New Orleans Times-Picayune columnist James Gill assails Police Chief Ronal Serpas’ policy of including rap sheet details of any homicide victim who had one. The aim, Serpas says, is to give the public “a broader perspective of events.” Says Gill: “A broader perspective means understanding that it’s your own damn fault if you get shot around here.” It turns out that 64 percent of victims do have a record. To imply that a victim had it coming, as Serpas’ policy appears to do, is a sentiment more appropriate to a mafia don than a police chief, Gill charges.

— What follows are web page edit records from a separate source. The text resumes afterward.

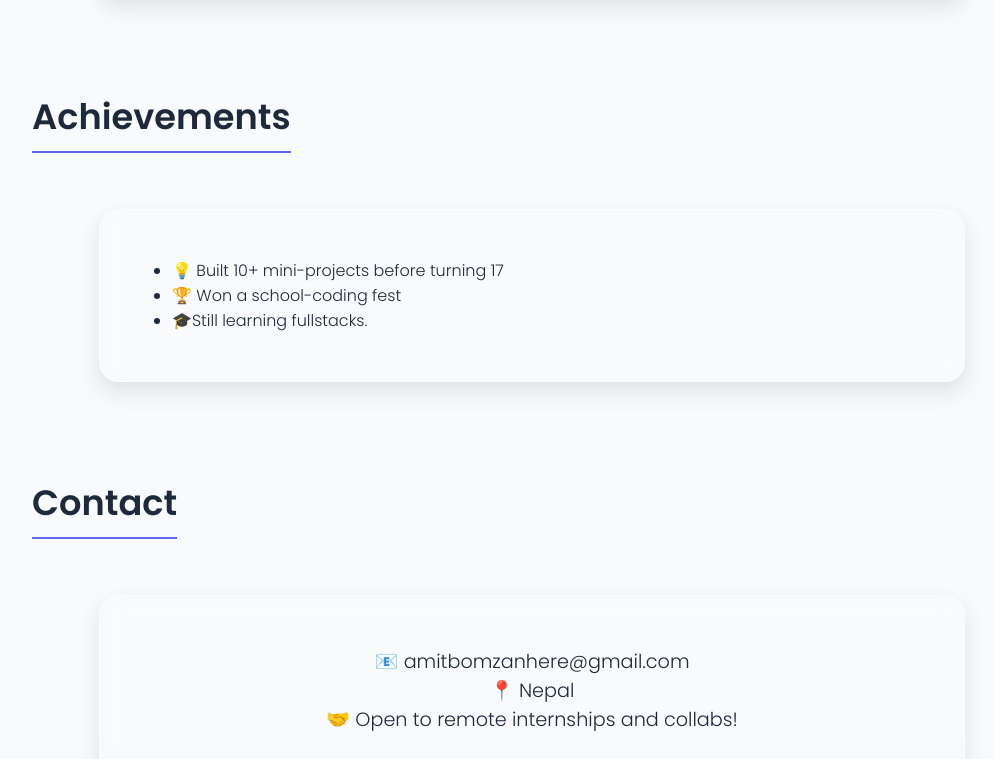
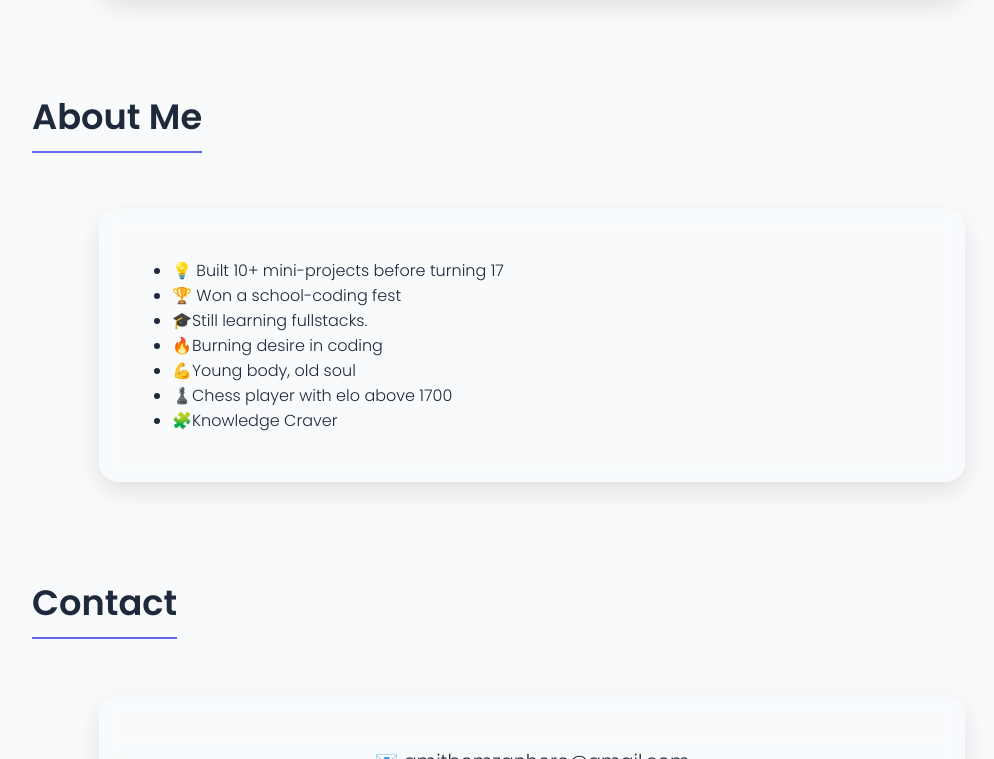
Before and after one commit to AmitBomjan/AmitBomjan.github.io, a plain HTML site: page index.html in a window 1280 px wide. Shown: the part 1756-2515 px from the top of the page, without its empty margins (108-1102 px from the left). Drawn offline with Linux system fonts and the light colour scheme.

Commit message:
added more about me

```diff
--- a/index.html
+++ b/index.html
@@ -17,7 +17,7 @@
   <button class="toggle-btn" id="themeToggle">🌙</button>
   <div class="container fade">
     <h1 class="glow">Amit Bomjan</h1>
-    <p>Full-Stack Developer | Ethical Hacker | Future Maker</p>
+    <p>Web Developer | Ethical Hacker | Future Maker</p>
     <a href="https://github.com/AmitBomjan" target="_blank">Visit My GitHub</a>
 
     <div class="section">
@@ -58,12 +58,16 @@
     </div>
 
     <div class="section">
-      <h2 class="section-title">Achievements</h2>
+      <h2 class="section-title">About Me</h2>
       <div class="card">
         <ul>
           <li>💡 Built 10+ mini-projects before turning 17</li>
           <li>🏆 Won a school-coding fest</li>
           <li>🎓Still learning fullstacks.</li>
+          <li>🔥Burning desire in coding</li>
+          <li>💪Young body, old soul</li>
+          <li>♟️Chess player with elo above 1700</li>
+          <li>🧩Knowledge Craver</li>
         </ul>
       </div>
     </div>
```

It can’t be true, the columnist maintains, that 128 people deserved to have their names dragged through the mud last year before their deaths had even been investigated. Many of them had not even been convicted; a lousy arrest, even an ancient one, is enough to warrant a posthumous slur from the police department. Certainly, as Serpas pointed out, “criminal records predict victimization,” and the stats do not mean New Orleans is dangerous for the law-abiding. “I don’t think arrests are irrelevant,” Serpas says. Serpas knows, although he might not admit it, that young black men are often hauled off on a flimsy pretext, Gill says.